“But we’ll see. We’ll see. We’ll see what happens going forward. I don’t know. I don’t know. I’ve got a lot to think about to be honest. I’ve got a lot to think about to be honest. Just for me personally going forward with the game of basketball, I’ve got a lot to think about.”
This all comes on a night when LeBron turned back the clock unlike he had at any point this postseason to attempt to avoid being swept. A clearly-exhausted LeBron scored 40 points, 31 of those coming in the first half, to do everything he could. With the game and season on the line, it was LeBron unable to gather up enough in the tank to get a shot off as the final buzzer sounded.

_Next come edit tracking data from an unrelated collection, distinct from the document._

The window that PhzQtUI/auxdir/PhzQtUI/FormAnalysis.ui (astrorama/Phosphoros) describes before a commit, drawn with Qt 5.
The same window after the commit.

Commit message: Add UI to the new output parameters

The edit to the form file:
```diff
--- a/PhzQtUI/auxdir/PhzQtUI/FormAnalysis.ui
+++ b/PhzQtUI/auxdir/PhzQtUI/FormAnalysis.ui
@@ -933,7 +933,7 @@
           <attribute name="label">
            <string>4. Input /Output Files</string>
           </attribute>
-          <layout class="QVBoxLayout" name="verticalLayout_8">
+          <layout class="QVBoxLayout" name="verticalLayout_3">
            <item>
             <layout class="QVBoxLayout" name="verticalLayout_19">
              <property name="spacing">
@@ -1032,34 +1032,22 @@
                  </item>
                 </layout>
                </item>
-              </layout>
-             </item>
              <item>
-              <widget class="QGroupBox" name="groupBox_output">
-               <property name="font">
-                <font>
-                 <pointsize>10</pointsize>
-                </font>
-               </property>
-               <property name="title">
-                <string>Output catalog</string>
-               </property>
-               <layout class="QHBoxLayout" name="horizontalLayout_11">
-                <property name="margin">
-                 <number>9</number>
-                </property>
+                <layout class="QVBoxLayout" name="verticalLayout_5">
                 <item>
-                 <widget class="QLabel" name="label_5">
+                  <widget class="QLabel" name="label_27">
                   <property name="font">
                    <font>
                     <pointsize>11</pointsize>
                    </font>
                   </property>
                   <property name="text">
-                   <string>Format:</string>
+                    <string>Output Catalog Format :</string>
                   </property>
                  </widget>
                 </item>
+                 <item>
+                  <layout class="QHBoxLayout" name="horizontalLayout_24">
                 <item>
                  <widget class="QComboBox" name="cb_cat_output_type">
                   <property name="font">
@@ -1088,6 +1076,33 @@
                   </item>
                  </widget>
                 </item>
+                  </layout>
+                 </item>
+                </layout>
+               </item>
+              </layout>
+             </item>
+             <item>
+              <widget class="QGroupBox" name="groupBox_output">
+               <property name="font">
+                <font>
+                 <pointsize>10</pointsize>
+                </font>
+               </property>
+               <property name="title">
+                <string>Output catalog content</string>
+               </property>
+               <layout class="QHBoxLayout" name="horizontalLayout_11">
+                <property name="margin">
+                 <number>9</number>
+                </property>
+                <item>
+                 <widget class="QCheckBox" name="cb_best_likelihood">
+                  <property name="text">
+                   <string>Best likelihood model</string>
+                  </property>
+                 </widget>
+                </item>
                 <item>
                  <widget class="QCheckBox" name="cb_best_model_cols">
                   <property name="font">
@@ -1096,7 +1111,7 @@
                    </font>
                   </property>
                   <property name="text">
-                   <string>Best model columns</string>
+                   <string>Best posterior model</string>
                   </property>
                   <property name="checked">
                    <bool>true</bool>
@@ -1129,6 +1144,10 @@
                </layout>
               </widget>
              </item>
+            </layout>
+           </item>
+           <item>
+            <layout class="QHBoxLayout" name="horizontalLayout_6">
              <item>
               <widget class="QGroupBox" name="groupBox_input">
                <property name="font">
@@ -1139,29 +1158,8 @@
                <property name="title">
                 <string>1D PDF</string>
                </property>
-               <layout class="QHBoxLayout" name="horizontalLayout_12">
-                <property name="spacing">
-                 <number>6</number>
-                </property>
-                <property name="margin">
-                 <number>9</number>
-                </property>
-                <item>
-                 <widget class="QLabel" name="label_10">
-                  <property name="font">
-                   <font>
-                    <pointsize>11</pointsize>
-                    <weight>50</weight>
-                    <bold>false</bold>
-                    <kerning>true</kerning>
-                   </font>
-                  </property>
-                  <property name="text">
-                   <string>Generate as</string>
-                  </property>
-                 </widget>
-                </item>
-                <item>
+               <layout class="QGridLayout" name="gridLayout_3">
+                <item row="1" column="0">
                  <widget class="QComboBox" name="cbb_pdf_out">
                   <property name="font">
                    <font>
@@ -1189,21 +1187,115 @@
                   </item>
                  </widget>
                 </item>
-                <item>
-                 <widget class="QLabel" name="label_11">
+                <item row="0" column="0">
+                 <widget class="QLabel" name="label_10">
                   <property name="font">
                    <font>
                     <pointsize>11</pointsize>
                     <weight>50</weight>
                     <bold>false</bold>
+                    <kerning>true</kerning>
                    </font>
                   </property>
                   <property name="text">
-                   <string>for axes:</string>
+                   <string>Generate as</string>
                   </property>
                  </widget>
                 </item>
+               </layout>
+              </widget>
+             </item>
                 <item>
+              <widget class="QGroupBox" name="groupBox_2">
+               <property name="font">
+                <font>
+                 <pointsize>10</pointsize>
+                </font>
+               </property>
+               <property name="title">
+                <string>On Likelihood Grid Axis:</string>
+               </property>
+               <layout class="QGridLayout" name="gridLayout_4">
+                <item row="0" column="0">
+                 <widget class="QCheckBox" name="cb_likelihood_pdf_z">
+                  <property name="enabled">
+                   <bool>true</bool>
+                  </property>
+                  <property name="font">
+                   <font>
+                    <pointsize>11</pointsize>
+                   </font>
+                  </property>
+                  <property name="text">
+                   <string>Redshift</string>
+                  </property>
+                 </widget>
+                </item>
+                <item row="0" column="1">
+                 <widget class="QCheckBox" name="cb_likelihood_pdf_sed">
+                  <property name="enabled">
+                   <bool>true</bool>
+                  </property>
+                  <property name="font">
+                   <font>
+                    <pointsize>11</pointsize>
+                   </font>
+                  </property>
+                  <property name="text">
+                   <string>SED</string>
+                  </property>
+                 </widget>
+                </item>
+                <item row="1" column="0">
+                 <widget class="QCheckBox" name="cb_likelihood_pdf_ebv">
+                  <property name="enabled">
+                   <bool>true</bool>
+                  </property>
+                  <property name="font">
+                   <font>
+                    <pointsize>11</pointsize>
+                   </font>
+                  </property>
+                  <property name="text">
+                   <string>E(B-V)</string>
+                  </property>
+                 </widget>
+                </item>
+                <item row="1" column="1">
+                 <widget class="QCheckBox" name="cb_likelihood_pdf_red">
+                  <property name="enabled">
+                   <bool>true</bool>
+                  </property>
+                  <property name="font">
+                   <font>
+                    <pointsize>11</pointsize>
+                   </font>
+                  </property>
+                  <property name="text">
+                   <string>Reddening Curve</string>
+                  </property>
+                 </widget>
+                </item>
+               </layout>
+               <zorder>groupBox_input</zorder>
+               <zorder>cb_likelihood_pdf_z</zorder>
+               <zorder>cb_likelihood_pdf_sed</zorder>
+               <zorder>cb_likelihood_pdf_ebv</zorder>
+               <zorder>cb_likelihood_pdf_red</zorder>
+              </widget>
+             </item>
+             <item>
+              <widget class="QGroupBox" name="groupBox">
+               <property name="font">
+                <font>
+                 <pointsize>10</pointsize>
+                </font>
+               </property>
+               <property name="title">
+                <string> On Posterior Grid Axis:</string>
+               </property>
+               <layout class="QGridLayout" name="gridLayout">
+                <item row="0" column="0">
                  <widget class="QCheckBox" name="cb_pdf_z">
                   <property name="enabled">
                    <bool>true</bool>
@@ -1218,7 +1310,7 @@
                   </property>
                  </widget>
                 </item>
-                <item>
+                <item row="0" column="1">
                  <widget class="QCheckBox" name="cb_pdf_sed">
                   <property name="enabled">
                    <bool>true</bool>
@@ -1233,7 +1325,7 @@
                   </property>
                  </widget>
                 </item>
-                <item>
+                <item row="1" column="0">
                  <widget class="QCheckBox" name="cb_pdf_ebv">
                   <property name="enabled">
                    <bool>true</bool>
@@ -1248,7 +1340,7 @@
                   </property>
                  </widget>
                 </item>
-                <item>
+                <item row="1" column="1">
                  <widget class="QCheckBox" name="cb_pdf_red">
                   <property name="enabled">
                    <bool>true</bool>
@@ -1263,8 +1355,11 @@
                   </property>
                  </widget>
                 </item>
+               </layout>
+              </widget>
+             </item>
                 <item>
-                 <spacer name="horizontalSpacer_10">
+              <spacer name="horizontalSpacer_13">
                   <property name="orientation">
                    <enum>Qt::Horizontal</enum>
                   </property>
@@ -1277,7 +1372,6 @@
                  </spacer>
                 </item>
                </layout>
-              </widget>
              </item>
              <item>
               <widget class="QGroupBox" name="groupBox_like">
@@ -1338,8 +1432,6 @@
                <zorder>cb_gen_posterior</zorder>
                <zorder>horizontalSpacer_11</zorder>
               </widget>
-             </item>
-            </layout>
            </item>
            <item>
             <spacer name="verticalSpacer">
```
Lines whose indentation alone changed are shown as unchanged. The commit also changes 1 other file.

While those comments should raise eyebrows, it would truly be shocking if LeBron just walked away. For a number of reasons, it’s hard to believe this would be it for LeBron. No retirement tour, no final game farewell, just....retirement.
But at 38 years old, LeBron James doesn’t have many more of these games, postseason runs and seasons as a whole left in him and retirement threats inherently hold weight to them. However, this feels like an attempt at a power play by LeBron, a familiar move by him.
And knowing how he feels about Kyrie Irving, who was in attendance for Lakers games multiple times this postseason including in Game 4, this certainly feels like how you would force the Lakers to trade for him. After failing to get him at the trade deadline, it looks like LeBron is going to force the Lakers to at least try to get him again.
In previous years, LeBron would use the threats of a one-plus-one deal to hold front offices accountable. That isn’t an option right now, but potential retirement is.
Now, having said all that, there could be some bluffs the Lakers call on LeBron. He spent years and years declaring his desire to play with his son, Bronny, and now would retire just one year away from that becoming a reality? That feels hard to believe. Two weeks ago, he said he’s still “serious” about playing with Bronny after he committed to USC.
The Lakers will likely sniff around on Kyrie and investigate a trade. The logistics of acquiring him in a sign-and-trade means they hard-cap themselves, opening up a whole host of other issues. Realistically, acquiring him in a sign-and-trade with LeBron and Anthony Davis means two of the three in Rui Hachimura, D’Angelo Russell, and Austin Reaves are gone. AND that’s basically the only moves you can make because, again, you’d be hard-capped.
Smarter people or those that have looked into the situation more could explain it further, but it’s still remarkably hard to acquire Kyrie outside of a mid-level exception he’s not taking or a huge pay cut he’s not going to take.
But, alas, any hint of a 38-year-old player retiring should carry at least some validity to it. Certainly, it’s setting up for a VERY interesting offseason for the Lakers.
You can follow Jacob on Twitter at @JacobRude.